When the city tried to shut down the curbside veggie garden he planted in the strip of dirt in front of his own house, Finley’s fight gave voice to a larger movement that provides nourishment, empowerment, education, healthy-hopeful futures. One urban garden at a time.
Keywords: culture, food, guerrilla gardening
The Surprising Thing I Learned Sailing Solo Around the World (2015) | Dame Ellen MacArthur
Solo sailor Ellen MacArthur talks about her obsession with sailing, and how after circling the globe – carrying everything she needed with her – she came back with new insight into the way the world works, as a place of interlocking cycles and finite resources, where the decisions we make today affect what’s left for tomorrow.
After setting a record for sailing around the world, Dame Ellen MacArthur has turned her attention toward creating a more “circular” economy — where resources and power recirculate and regenerate.
What if we start approaching the world’s economic systems not as linear, but as circular, where everything comes around? It might sound bold, but there’s nothing new if you consider nature has been doing this since ever. It’s common-sense, that’s why in 2010, she launched the Ellen MacArthur Foundation, which works with education and business to accelerate the transition to a regenerative circular economy. Lessons learned. Lessons applied.

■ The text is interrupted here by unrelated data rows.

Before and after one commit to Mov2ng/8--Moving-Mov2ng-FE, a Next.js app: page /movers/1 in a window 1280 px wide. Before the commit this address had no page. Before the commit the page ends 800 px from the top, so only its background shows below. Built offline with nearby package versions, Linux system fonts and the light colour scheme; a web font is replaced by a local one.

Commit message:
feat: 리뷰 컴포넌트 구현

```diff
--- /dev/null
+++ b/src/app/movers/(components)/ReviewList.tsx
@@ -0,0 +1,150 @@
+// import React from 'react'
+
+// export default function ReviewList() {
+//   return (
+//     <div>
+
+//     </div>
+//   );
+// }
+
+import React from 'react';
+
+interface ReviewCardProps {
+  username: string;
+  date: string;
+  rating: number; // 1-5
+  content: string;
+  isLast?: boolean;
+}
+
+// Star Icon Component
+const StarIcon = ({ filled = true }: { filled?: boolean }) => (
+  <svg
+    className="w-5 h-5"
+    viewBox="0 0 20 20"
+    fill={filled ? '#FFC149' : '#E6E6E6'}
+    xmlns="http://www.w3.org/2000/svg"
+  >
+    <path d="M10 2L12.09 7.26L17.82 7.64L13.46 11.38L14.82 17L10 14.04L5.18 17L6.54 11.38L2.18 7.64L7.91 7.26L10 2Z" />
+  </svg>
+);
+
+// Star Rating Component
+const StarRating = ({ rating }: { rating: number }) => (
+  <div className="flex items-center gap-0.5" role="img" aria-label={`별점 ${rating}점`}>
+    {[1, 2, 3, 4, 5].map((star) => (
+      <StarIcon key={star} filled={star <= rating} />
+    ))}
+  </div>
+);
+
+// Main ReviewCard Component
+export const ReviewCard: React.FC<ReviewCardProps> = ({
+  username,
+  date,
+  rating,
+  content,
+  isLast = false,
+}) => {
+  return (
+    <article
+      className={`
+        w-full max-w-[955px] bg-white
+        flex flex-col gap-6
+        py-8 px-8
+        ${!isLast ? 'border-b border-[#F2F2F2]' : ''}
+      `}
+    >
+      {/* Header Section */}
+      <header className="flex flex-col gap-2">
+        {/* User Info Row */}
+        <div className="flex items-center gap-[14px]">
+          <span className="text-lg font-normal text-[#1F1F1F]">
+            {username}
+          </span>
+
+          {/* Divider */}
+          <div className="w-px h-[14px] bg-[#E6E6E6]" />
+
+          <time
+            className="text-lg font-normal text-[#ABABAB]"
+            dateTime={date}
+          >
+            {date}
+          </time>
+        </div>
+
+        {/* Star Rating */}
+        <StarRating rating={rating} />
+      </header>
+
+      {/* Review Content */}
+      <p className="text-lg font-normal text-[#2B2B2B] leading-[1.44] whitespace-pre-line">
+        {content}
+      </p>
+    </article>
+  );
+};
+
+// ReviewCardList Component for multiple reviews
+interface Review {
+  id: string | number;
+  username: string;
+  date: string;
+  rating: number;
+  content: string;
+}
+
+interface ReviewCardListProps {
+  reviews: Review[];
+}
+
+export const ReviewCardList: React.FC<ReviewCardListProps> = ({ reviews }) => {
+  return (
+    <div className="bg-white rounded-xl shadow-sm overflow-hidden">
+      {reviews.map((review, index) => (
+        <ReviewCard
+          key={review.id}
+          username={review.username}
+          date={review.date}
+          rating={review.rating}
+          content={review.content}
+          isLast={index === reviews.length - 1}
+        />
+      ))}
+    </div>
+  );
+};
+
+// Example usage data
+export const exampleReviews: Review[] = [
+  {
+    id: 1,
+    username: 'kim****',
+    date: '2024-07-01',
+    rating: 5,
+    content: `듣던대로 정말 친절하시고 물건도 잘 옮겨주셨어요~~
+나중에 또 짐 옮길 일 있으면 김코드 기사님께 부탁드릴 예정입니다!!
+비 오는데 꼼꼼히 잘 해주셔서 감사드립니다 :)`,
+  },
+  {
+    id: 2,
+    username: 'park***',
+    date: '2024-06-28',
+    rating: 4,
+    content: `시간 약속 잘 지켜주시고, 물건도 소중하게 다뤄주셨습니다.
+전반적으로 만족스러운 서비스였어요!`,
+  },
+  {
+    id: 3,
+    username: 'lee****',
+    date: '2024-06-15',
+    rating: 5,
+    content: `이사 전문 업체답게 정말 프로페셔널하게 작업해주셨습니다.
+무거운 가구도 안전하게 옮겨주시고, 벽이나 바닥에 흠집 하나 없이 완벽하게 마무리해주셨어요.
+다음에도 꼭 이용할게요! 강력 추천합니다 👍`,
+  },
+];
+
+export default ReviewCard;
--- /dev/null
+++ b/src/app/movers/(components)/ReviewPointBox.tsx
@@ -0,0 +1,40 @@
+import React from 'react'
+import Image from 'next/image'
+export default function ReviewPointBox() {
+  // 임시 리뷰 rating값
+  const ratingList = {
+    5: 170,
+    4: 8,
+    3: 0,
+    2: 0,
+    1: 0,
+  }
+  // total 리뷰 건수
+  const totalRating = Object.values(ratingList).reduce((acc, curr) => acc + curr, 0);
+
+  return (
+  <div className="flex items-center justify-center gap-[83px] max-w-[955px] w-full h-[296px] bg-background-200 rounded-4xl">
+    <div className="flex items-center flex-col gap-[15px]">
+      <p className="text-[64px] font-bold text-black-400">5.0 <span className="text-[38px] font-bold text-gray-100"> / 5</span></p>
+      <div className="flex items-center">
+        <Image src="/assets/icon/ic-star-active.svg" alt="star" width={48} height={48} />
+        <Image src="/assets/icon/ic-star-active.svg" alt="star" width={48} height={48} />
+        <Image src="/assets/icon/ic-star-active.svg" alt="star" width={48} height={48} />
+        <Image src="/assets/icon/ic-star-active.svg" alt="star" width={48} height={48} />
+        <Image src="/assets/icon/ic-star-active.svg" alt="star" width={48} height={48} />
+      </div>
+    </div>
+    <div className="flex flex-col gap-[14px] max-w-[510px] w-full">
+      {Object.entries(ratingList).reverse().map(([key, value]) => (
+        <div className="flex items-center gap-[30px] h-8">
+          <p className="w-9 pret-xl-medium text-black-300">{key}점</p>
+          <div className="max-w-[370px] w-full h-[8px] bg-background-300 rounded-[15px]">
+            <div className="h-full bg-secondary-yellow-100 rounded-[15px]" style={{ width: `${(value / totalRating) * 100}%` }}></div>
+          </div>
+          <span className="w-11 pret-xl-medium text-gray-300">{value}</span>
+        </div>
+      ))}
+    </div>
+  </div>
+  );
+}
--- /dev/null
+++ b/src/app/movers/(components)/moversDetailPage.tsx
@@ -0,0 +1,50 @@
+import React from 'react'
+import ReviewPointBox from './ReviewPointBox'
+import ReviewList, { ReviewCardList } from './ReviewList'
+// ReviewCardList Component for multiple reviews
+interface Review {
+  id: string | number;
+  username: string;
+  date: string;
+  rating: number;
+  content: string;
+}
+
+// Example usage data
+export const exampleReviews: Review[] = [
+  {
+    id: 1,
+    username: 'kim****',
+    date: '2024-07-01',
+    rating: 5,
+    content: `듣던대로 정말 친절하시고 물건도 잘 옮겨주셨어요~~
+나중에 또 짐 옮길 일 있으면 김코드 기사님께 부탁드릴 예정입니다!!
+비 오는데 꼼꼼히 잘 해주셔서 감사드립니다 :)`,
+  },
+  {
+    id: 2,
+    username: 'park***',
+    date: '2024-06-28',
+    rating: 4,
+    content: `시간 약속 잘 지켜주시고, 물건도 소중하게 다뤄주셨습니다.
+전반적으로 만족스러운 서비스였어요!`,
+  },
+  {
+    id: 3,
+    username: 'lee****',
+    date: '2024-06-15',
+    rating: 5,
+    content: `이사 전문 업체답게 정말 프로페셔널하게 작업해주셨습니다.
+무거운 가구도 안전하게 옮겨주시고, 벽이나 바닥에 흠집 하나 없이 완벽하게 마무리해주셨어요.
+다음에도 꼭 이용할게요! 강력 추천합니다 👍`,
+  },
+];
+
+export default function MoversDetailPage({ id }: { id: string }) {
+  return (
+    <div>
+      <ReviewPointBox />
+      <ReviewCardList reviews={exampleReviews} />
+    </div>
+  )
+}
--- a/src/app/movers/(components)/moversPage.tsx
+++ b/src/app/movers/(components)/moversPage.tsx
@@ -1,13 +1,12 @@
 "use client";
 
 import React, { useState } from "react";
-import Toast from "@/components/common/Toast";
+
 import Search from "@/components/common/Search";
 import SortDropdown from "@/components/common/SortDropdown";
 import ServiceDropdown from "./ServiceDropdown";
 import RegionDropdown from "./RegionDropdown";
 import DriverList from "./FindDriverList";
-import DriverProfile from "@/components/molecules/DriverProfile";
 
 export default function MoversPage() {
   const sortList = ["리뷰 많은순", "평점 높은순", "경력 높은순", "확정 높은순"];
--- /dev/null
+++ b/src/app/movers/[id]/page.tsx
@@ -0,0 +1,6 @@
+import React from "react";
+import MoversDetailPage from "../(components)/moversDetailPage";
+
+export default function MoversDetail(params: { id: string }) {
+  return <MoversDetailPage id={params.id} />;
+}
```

Keywords: circular economy, economics, environment, oceans
Ethical Design (2017) | Tristan Harris
Design thinker Tristan Harris reminds us that a handful of people working at a handful of huge tech companies steer the thoughts of billions of people every day. You’re online, so chances are you’re one of them. I’m sure you’ve heard this before, but Tristan goes a bit further and tries to look for solutions without vilifying the companies and the good intentions of those working for them.
From Facebook notifications to YouTube autoplays, they’re all competing for your attention, nothing else. Harris shares how these companies prey on our psychology for their own profit and calls for a design renaissance in which our tech encourages us to live out the timeline we want. His ultimate goal is to make the technology industry shape the human spirit and human potential in a more ethical way. The Atlantic even called Harris “the closest thing Silicon Valley has to a conscience”, and in 2017, Rolling Stone magazine named him one of “25 People Shaping the World”.
A good start for an important conversation.
Keywords: ethical design, technology, communication
Don’t forget that you can start conversations on topics close to your interests on the ethical forum.
Featured image by Ilyass SEDDOUG on Unsplash